Task brief: Would you please copy out each entry exactly?

Available data:
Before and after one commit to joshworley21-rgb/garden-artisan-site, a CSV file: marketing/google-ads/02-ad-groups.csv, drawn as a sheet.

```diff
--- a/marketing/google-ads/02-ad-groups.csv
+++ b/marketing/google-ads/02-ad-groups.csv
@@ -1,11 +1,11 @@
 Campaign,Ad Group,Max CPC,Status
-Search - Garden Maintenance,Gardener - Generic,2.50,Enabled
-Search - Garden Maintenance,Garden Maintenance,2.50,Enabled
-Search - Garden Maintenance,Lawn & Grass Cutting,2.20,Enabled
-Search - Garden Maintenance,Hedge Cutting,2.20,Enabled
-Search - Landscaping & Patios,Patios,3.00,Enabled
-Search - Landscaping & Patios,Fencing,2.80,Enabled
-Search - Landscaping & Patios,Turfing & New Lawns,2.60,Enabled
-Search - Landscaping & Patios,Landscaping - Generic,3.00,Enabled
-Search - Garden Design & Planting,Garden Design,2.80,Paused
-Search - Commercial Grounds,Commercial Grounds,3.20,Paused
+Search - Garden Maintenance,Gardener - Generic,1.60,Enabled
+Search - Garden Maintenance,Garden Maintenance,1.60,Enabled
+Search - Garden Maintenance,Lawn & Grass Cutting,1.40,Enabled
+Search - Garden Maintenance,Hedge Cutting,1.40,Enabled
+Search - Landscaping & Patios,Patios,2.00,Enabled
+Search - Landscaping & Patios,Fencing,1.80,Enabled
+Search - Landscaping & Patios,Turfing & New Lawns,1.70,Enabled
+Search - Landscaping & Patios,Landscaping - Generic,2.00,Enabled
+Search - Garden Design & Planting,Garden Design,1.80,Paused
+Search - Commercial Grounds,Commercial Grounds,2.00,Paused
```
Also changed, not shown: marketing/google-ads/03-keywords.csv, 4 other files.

Written solution:
Before and after one commit to joshworley21-rgb/garden-artisan-site, a CSV file: marketing/google-ads/02-ad-groups.csv, drawn as a sheet.

```diff
--- a/marketing/google-ads/02-ad-groups.csv
+++ b/marketing/google-ads/02-ad-groups.csv
@@ -1,11 +1,11 @@
 Campaign,Ad Group,Max CPC,Status
-Search - Garden Maintenance,Gardener - Generic,2.50,Enabled
-Search - Garden Maintenance,Garden Maintenance,2.50,Enabled
-Search - Garden Maintenance,Lawn & Grass Cutting,2.20,Enabled
-Search - Garden Maintenance,Hedge Cutting,2.20,Enabled
-Search - Landscaping & Patios,Patios,3.00,Enabled
-Search - Landscaping & Patios,Fencing,2.80,Enabled
-Search - Landscaping & Patios,Turfing & New Lawns,2.60,Enabled
-Search - Landscaping & Patios,Landscaping - Generic,3.00,Enabled
-Search - Garden Design & Planting,Garden Design,2.80,Paused
-Search - Commercial Grounds,Commercial Grounds,3.20,Paused
+Search - Garden Maintenance,Gardener - Generic,1.60,Enabled
+Search - Garden Maintenance,Garden Maintenance,1.60,Enabled
+Search - Garden Maintenance,Lawn & Grass Cutting,1.40,Enabled
+Search - Garden Maintenance,Hedge Cutting,1.40,Enabled
+Search - Landscaping & Patios,Patios,2.00,Enabled
+Search - Landscaping & Patios,Fencing,1.80,Enabled
+Search - Landscaping & Patios,Turfing & New Lawns,1.70,Enabled
+Search - Landscaping & Patios,Landscaping - Generic,2.00,Enabled
+Search - Garden Design & Planting,Garden Design,1.80,Paused
+Search - Commercial Grounds,Commercial Grounds,2.00,Paused
```
Also changed, not shown: marketing/google-ads/03-keywords.csv, 4 other files.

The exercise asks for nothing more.